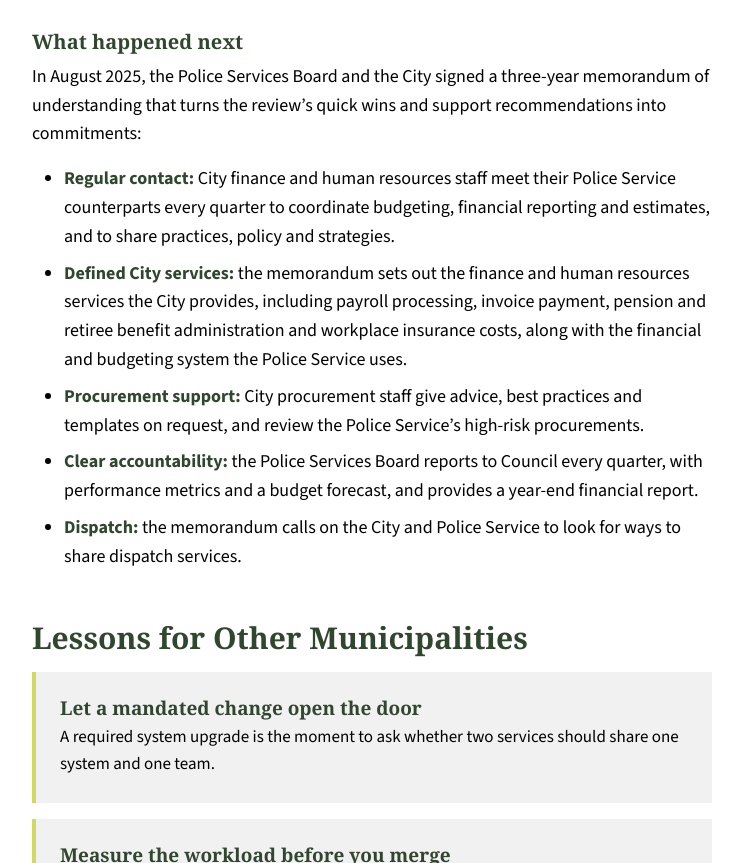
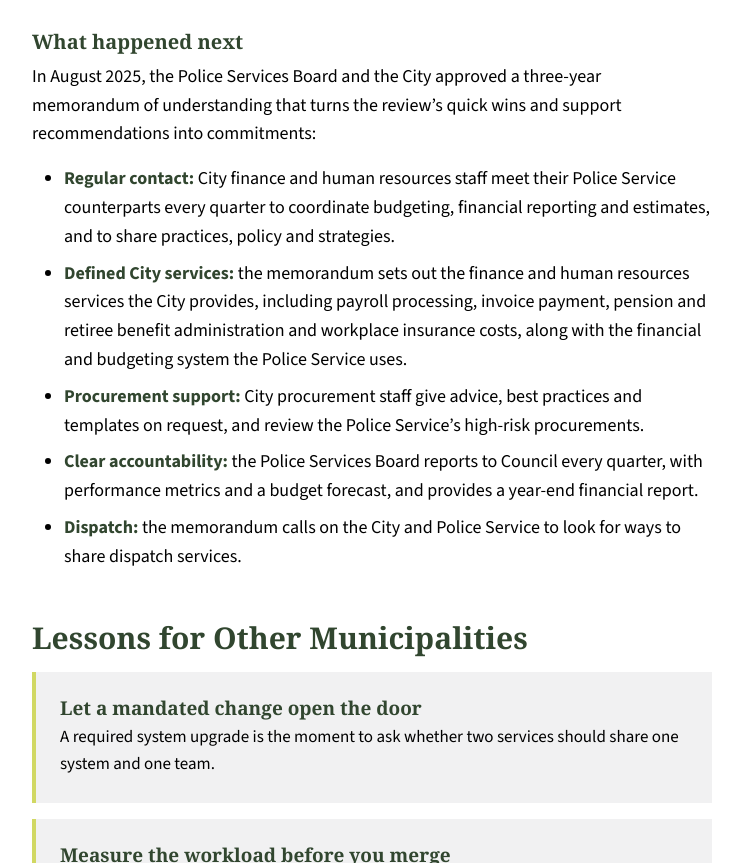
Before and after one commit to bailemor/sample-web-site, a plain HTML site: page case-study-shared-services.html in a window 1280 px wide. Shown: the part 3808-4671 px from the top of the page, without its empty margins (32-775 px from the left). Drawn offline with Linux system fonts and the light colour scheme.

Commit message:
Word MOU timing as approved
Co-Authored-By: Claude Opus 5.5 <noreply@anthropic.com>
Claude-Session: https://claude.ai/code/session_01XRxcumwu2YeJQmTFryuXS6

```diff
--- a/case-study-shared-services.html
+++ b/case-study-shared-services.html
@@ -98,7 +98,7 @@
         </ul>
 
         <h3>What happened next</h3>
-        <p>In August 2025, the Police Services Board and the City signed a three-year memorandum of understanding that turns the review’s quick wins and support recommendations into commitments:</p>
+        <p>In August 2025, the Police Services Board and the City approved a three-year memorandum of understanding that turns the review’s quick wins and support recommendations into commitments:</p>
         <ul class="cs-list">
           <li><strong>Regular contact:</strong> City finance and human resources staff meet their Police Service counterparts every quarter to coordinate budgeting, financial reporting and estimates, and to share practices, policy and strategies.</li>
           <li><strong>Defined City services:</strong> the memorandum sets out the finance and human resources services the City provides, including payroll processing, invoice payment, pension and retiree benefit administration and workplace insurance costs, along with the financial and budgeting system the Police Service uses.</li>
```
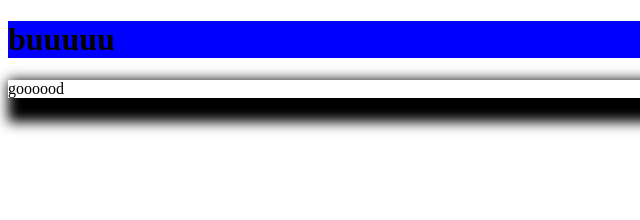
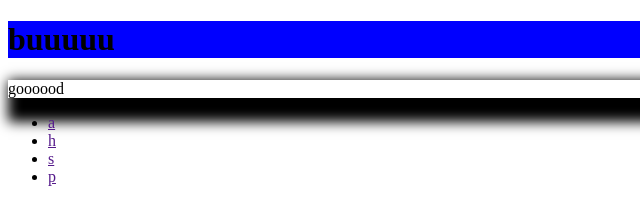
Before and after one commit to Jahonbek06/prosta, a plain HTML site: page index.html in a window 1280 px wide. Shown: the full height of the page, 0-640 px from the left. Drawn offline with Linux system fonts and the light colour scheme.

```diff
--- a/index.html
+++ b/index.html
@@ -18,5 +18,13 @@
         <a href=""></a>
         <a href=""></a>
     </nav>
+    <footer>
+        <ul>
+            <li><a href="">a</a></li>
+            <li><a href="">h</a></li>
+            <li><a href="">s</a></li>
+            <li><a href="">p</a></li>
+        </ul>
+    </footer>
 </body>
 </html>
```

### Your assignment
Sift the data above for lines with "href", then copy each one.

### Result for this task
         <a href=""></a>
         <a href=""></a>
+            <li><a href="">a</a></li>
+            <li><a href="">h</a></li>
+            <li><a href="">s</a></li>
+            <li><a href="">p</a></li>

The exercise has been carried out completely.